A great number of small business owners have a constant urge to expand. Of course, the mere idea of expanding and becoming a “big” business known to thousands and millions of people is fascinating. However, expansion is not all about finding a new office space and hiring new employees to fill the vacant seats.
There is much more to expansion than most small business owners realize. It is unfortunate that a larger population of these business owners is only focused on the benefits of expanding while completely omitting the challenges that entail business expansion. Let’s take a look at some of the most common challenges, concerns and considerations before you expand your small business.
Major Pitfalls to Avoid before Expanding a Small Business
- Outdated Information of Market Conditions
Too often, the decision to expand taken by most small business owners is based on information that is many months old. The important thing to consider here is continuous market research. An idea that seemed like it will lead the market a few months ago might be an average offering today.
For example, you might have landed in the market with a unique product, and its sudden popularity might make you think you should expand as soon as possible. What you don’t realize is that the acceptance and popularity rate of your product can diminish with time. The big reason behind that is the competitors who can imitate anything that you have created.
It does not matter if you have patented the technology, method or the product itself before launching it. Your competitors will always find some way to imitate and emulate your products. A great example of this is Apple, the tech giant that patented the touchscreen technology. You can see there are more non-Apple touchscreen smartphones in the world today than Apple’s own iPhone.
- Regional Limitations
When you are expanding your business into new territories, you must know them well. You cannot expect people to react to your offerings, marketing methods, advertising tactics in the same way everywhere. In fact, cultural considerations are an extremely important consideration when businesses are expanding.
You don’t have to be expanding to a completely new country to consider culture. There are many things that people in one state might love and people in another state completely hate.
These considerations have to be made based on the type of business you have. If your business has some cultural dependencies, you have to be very careful with where you are thinking of expanding your business operations.
- Cash Flow Challenges
You need to be on top of your cash flow before you expand.

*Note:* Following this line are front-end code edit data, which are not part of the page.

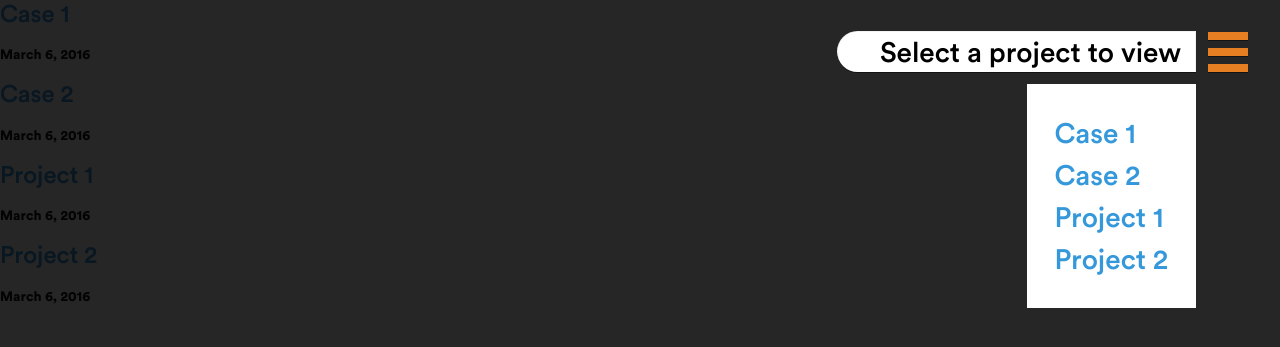
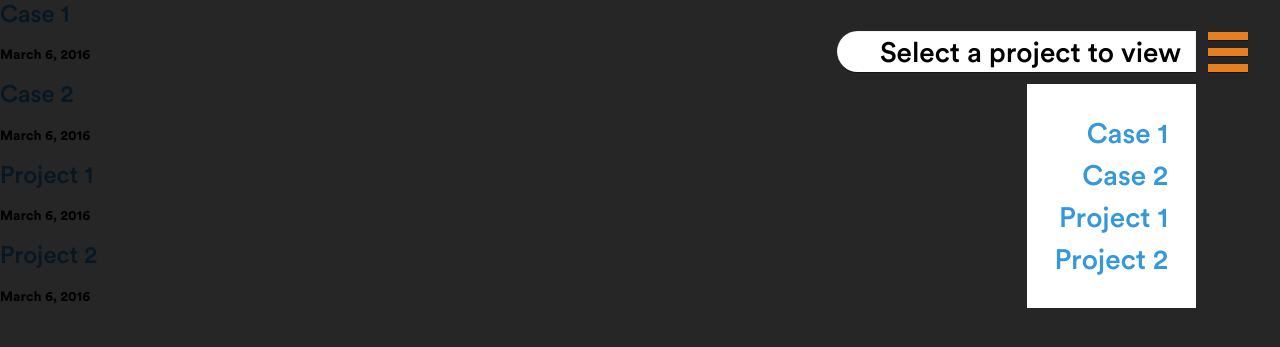
Before and after one commit to urjr/urjr.github.io, a Jekyll site: the page built from pages/work.html, in a window 1280 px wide. Shown: the top 347 px of the page. Built offline with Jekyll 4.4.1, drawn with Linux system fonts in a browser that asks for light colours; nearby versions of some CDN libraries; library files that are not in the unit come from our copies.

Commit message:
right aligned menu text

```diff
--- a/_sass/work/_work_menu.scss
+++ b/_sass/work/_work_menu.scss
@@ -44,6 +44,10 @@
 
 	nav {
 		list-style-type: none;
+
+		li {
+			text-align: right;
+		}
 	}
 }
 
```
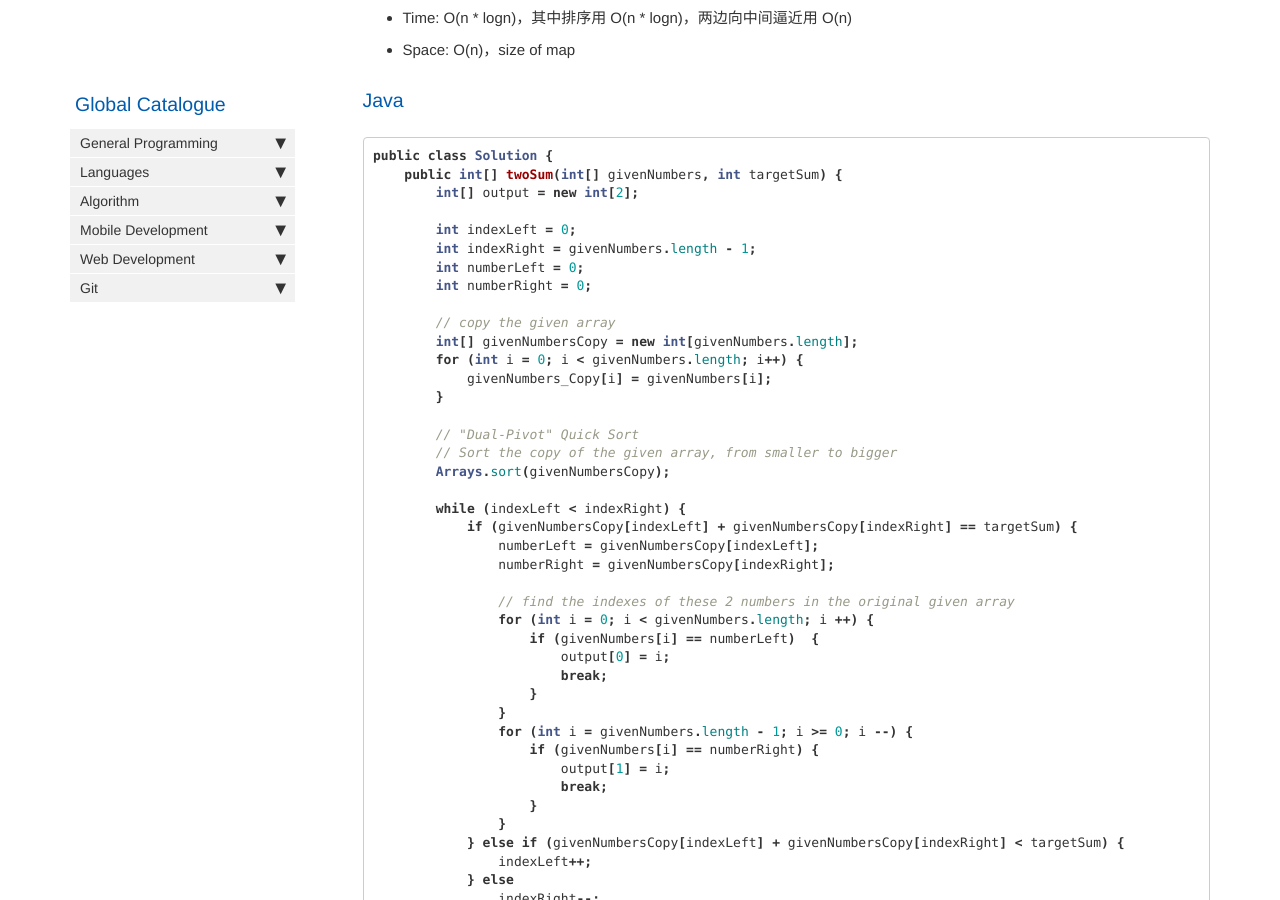
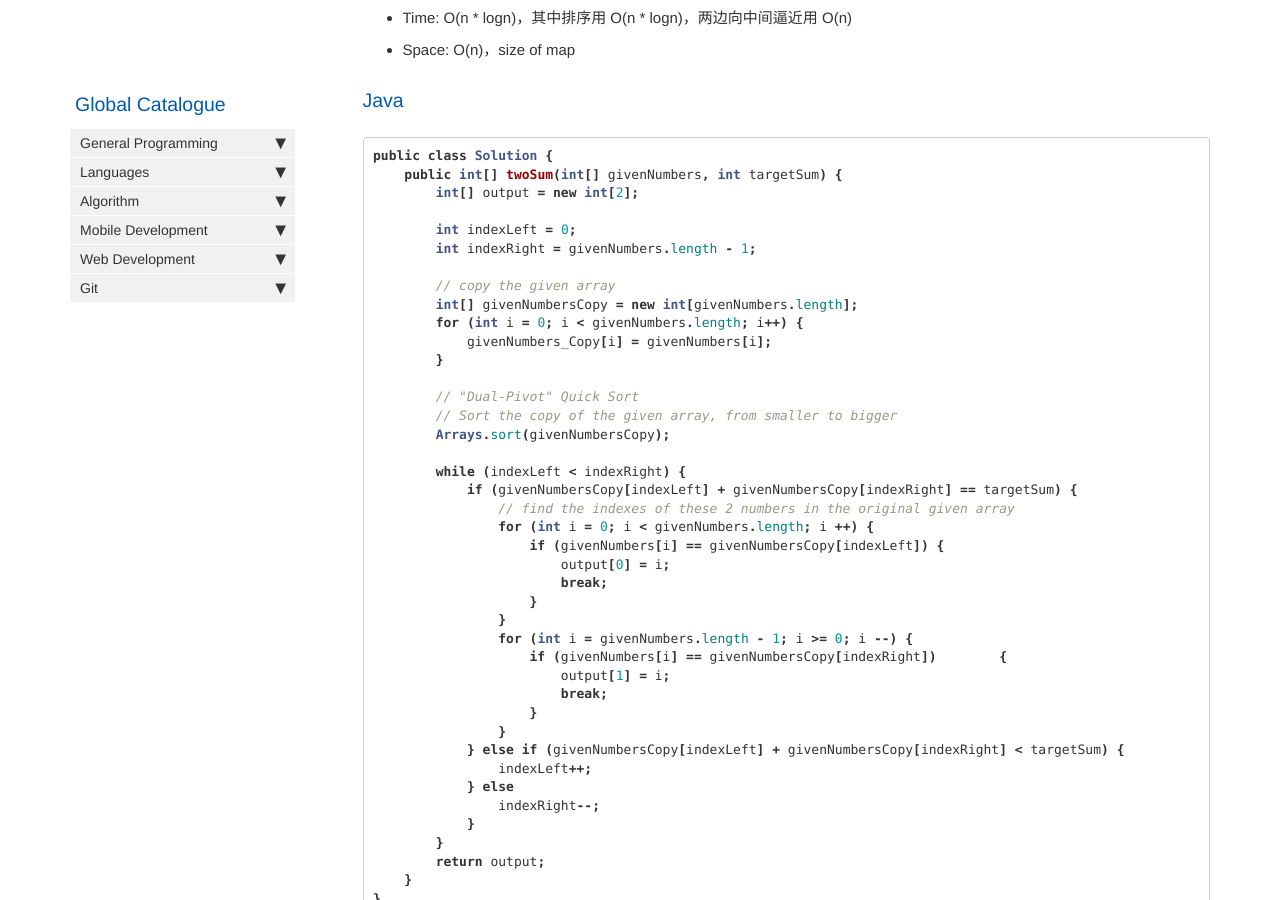
Before and after one commit to HungryOrc/hungryorc.github.io, a Jekyll site: the page built from pages/algorithm/algorithm_two_sum.md, in a window 1280 px wide and 900 px high, scrolled down 2002 px. Built offline with Jekyll 4.4.1, drawn with Linux system fonts in a browser that asks for light colours; nearby versions of some CDN libraries; comment, search, counter and statistics services are not loaded.

Commit message:
Update algorithm_two_sum.md

```diff
--- a/pages/algorithm/algorithm_two_sum.md
+++ b/pages/algorithm/algorithm_two_sum.md
@@ -94,8 +94,6 @@ public class Solution {
 
         int indexLeft = 0;
         int indexRight = givenNumbers.length - 1;
-        int numberLeft = 0;
-        int numberRight = 0;
 
         // copy the given array
         int[] givenNumbersCopy = new int[givenNumbers.length];
@@ -109,18 +107,15 @@ public class Solution {
 
         while (indexLeft < indexRight) {
             if (givenNumbersCopy[indexLeft] + givenNumbersCopy[indexRight] == targetSum) {
-                numberLeft = givenNumbersCopy[indexLeft];
-                numberRight = givenNumbersCopy[indexRight];
-
                 // find the indexes of these 2 numbers in the original given array
                 for (int i = 0; i < givenNumbers.length; i ++) {
-                    if (givenNumbers[i] == numberLeft)	{
+                    if (givenNumbers[i] == givenNumbersCopy[indexLeft])	{
                         output[0] = i;
                         break;
                     }
                 }
                 for (int i = givenNumbers.length - 1; i >= 0; i --) {
-                    if (givenNumbers[i] == numberRight)	{
+                    if (givenNumbers[i] == givenNumbersCopy[indexRight])	{
                         output[1] = i;
                         break;
                     }
```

Cash flow is important for any business, but it is essential when it comes time for expansion. It does not matter how much money you are expecting to come into the business after making the expansion move; it is going to require a lot of money upfront too.
This is the time when you have to stop thinking about the revenue and start focusing on your income. Your revenue does not tell you how feasible it is for you to expand your business. It is the money that you can use without affecting your current operations that matter in the expansion.
Look at your profits and see how big they are. If your profits are small, don’t just assume that things will be fine and you should just make a move. You don’t want to create a situation where not only you fail with expansion but affect your existing operations as well.
- Technological Issues
The way modern businesses operate, technology goes wherever your business goes. Many small business owners think of expansion only regarding new office space, furniture, and new employees, but that’s not the case. Today’s businesses rely heavily on technologies, both hardware, and software. When your business expands, you have to support it with better hardware but what’s more important is the software side.
Unless you are using a cloud solution for your database and other internal tasks and activities, you will have to spend a lot of time in arranging the right system. Syncing information across multiple locations and managing bigger databases with more accounts and information can be a challenge in the beginning.
- Overestimating Business Popularity
Some businesses that start with a unique idea and get attention from media fast are able to reap great benefits from sudden demand spikes. This situation often makes business owners feel that they should expand as soon as possible. What they don’t realize is that this is only the “trial” period for customers in their minds.
Even if they like your product, in the beginning, it does not mean they have put full trust in your offerings. A onetime purchase does not translate to loyal customers and repetitive purchases. You might have received a great response from customers when you started the business but wait for some time to know if your customers have started to repeat.
It is only the number of repeat customers that can tell you if your product/service has been a success. It could be a nightmare for you if you start getting negative reviews from your first customers as soon as you expand into new markets and locations. You could end up creating too much inventory that no one is willing to buy.
- Underestimating Growth of Employees
While a lot of things get overestimated by new business owners before expansion, there are some things that they underestimate. Sometimes, business owners are not able to fully foresee their growth regarding employees.
They arrange new space to continue business operations in a new location without realizing that the growing number of employees will force them to expand their office space again. Not only is it inefficient but it could lead to a lot of hassle for the working employees if the expansion of office space takes place while they are working there.
The most important thing to keep in mind when you have your own business, and you are considering expansion regarding business operations or product/service offerings, is patience. Always take your time before making a move because when you are a small business, you don’t have a lot of support to recover from huge financial losses like large enterprises do.